ASSIGNMENT:
Print the entries exactly; skip the pictures.

DATA TO USE:
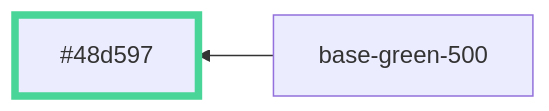
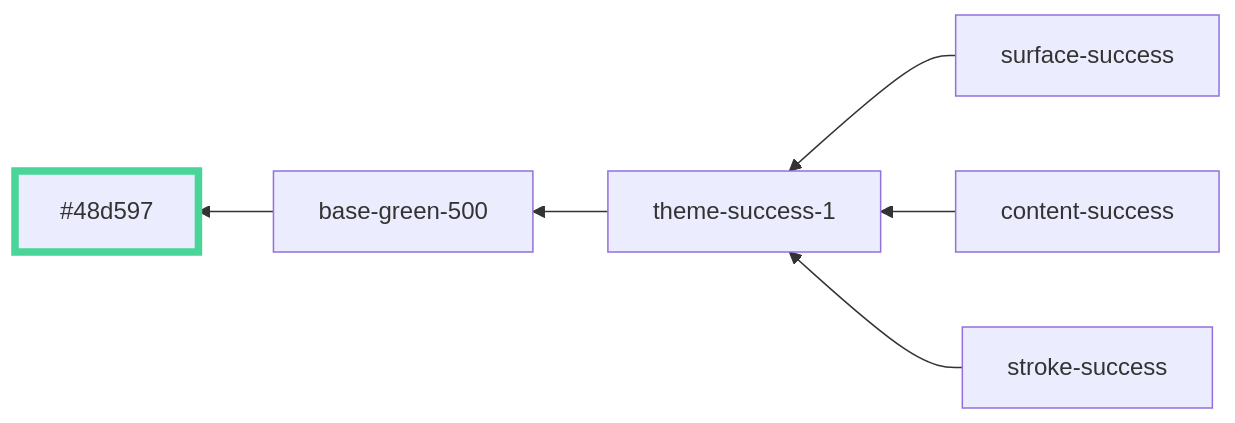
Before and after one commit to oxidecomputer/console: the first of 29 diagrams in libs/ui/styles/themes/operator-mode.md, drawn with Mermaid. The commit also changed other lines of this file and 4 other files, not shown here.

````diff
--- a/libs/ui/styles/themes/operator-mode.md
+++ b/libs/ui/styles/themes/operator-mode.md
@@ -7,6 +7,10 @@
 ```mermaid
 graph RL
   base-green-500 --> #48d597:::base-green-500
+  theme-success-1 --> base-green-500
+  surface-success --> theme-success-1
+  content-success --> theme-success-1
+  stroke-success --> theme-success-1
 
   classDef base-green-500 stroke-width:5,stroke:#48d597
 ```
````
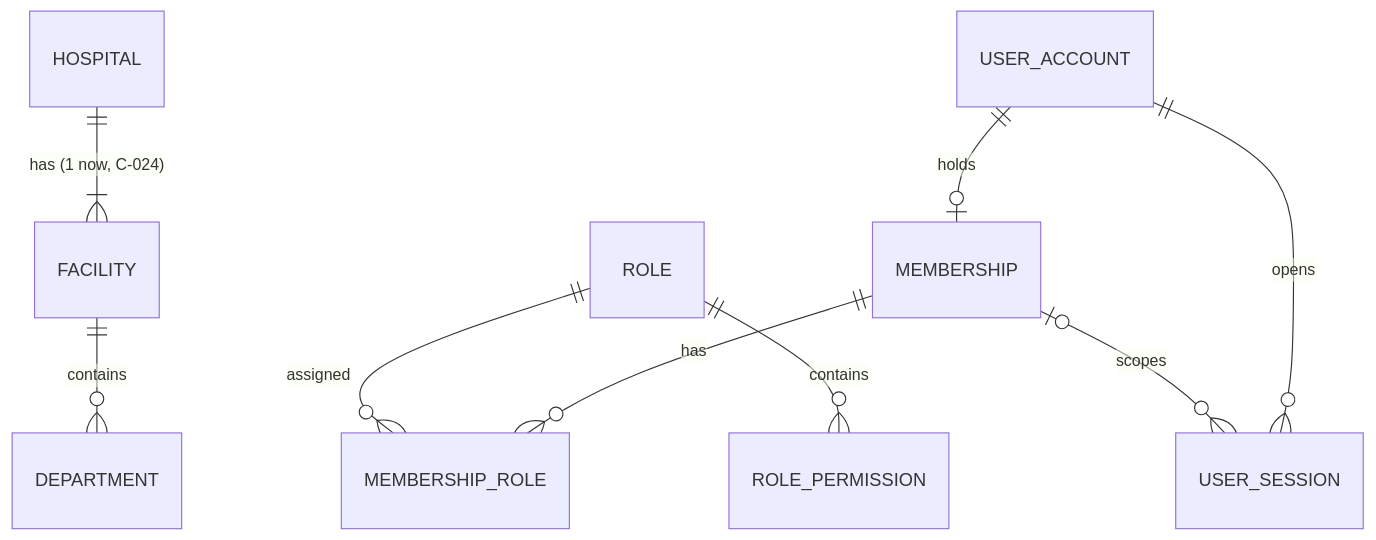
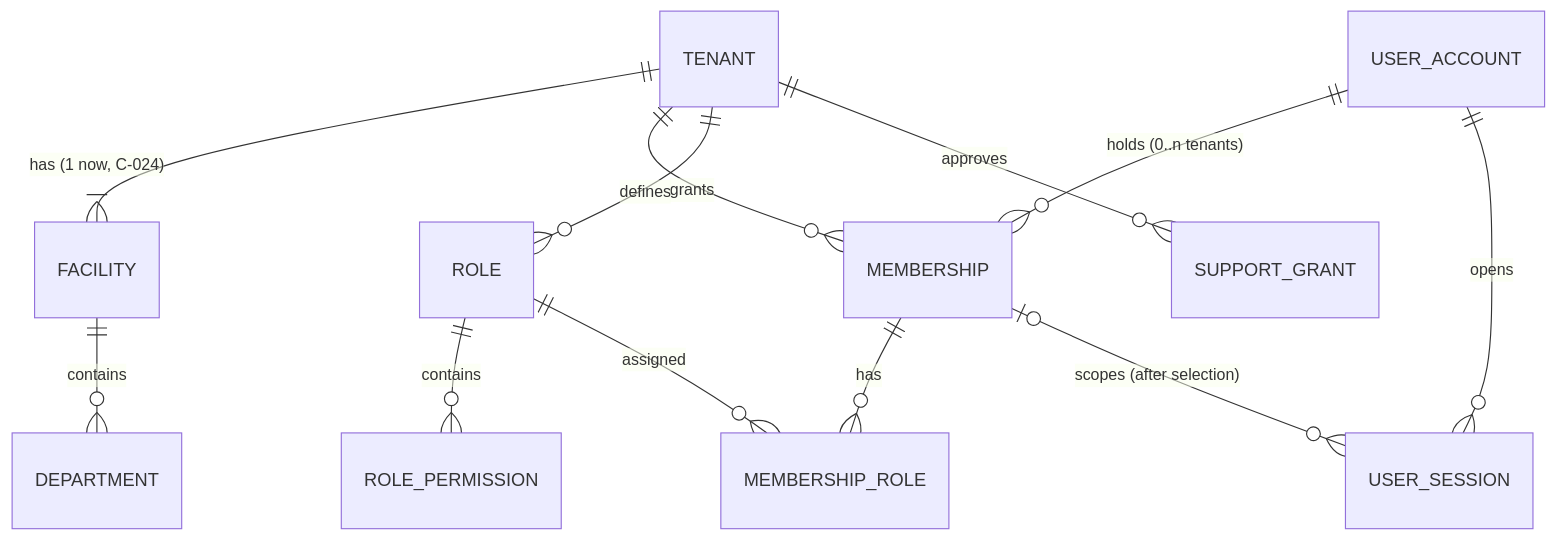
One commit to NOMAN1802/HMS-SaaS changed the first of 4 diagrams in docs/planning/docs/E-database-design.md. Above: the diagram before and after it, drawn with Mermaid. The commit also changed other lines of this file and 77 other files, not shown here.

````diff
--- a/docs/planning/docs/E-database-design.md
+++ b/docs/planning/docs/E-database-design.md
@@ -57,11 +57,14 @@
 ```mermaid
 erDiagram
-  HOSPITAL ||--|{ FACILITY : "has (1 now, C-024)"
-  USER_ACCOUNT ||--o| MEMBERSHIP : holds
+  TENANT ||--|{ FACILITY : "has (1 now, C-024)"
+  TENANT ||--o{ MEMBERSHIP : grants
+  USER_ACCOUNT ||--o{ MEMBERSHIP : "holds (0..n tenants)"
+  TENANT ||--o{ ROLE : defines
   ROLE ||--o{ ROLE_PERMISSION : contains
   MEMBERSHIP ||--o{ MEMBERSHIP_ROLE : has
   ROLE ||--o{ MEMBERSHIP_ROLE : assigned
   USER_ACCOUNT ||--o{ USER_SESSION : opens
-  MEMBERSHIP |o--o{ USER_SESSION : scopes
+  MEMBERSHIP |o--o{ USER_SESSION : "scopes (after selection)"
+  TENANT ||--o{ SUPPORT_GRANT : approves
   FACILITY ||--o{ DEPARTMENT : contains
 ```
````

WRITTEN REPLY:
Before and after one commit to oxidecomputer/console: the first of 29 diagrams in libs/ui/styles/themes/operator-mode.md, drawn with Mermaid. The commit also changed other lines of this file and 4 other files, not shown here.

````diff
--- a/libs/ui/styles/themes/operator-mode.md
+++ b/libs/ui/styles/themes/operator-mode.md
@@ -7,6 +7,10 @@
 ```mermaid
 graph RL
   base-green-500 --> #48d597:::base-green-500
+  theme-success-1 --> base-green-500
+  surface-success --> theme-success-1
+  content-success --> theme-success-1
+  stroke-success --> theme-success-1
 
   classDef base-green-500 stroke-width:5,stroke:#48d597
 ```
````
One commit to NOMAN1802/HMS-SaaS changed the first of 4 diagrams in docs/planning/docs/E-database-design.md. Above: the diagram before and after it, drawn with Mermaid. The commit also changed other lines of this file and 77 other files, not shown here.

````diff
--- a/docs/planning/docs/E-database-design.md
+++ b/docs/planning/docs/E-database-design.md
@@ -57,11 +57,14 @@
 ```mermaid
 erDiagram
-  HOSPITAL ||--|{ FACILITY : "has (1 now, C-024)"
-  USER_ACCOUNT ||--o| MEMBERSHIP : holds
+  TENANT ||--|{ FACILITY : "has (1 now, C-024)"
+  TENANT ||--o{ MEMBERSHIP : grants
+  USER_ACCOUNT ||--o{ MEMBERSHIP : "holds (0..n tenants)"
+  TENANT ||--o{ ROLE : defines
   ROLE ||--o{ ROLE_PERMISSION : contains
   MEMBERSHIP ||--o{ MEMBERSHIP_ROLE : has
   ROLE ||--o{ MEMBERSHIP_ROLE : assigned
   USER_ACCOUNT ||--o{ USER_SESSION : opens
-  MEMBERSHIP |o--o{ USER_SESSION : scopes
+  MEMBERSHIP |o--o{ USER_SESSION : "scopes (after selection)"
+  TENANT ||--o{ SUPPORT_GRANT : approves
   FACILITY ||--o{ DEPARTMENT : contains
 ```
````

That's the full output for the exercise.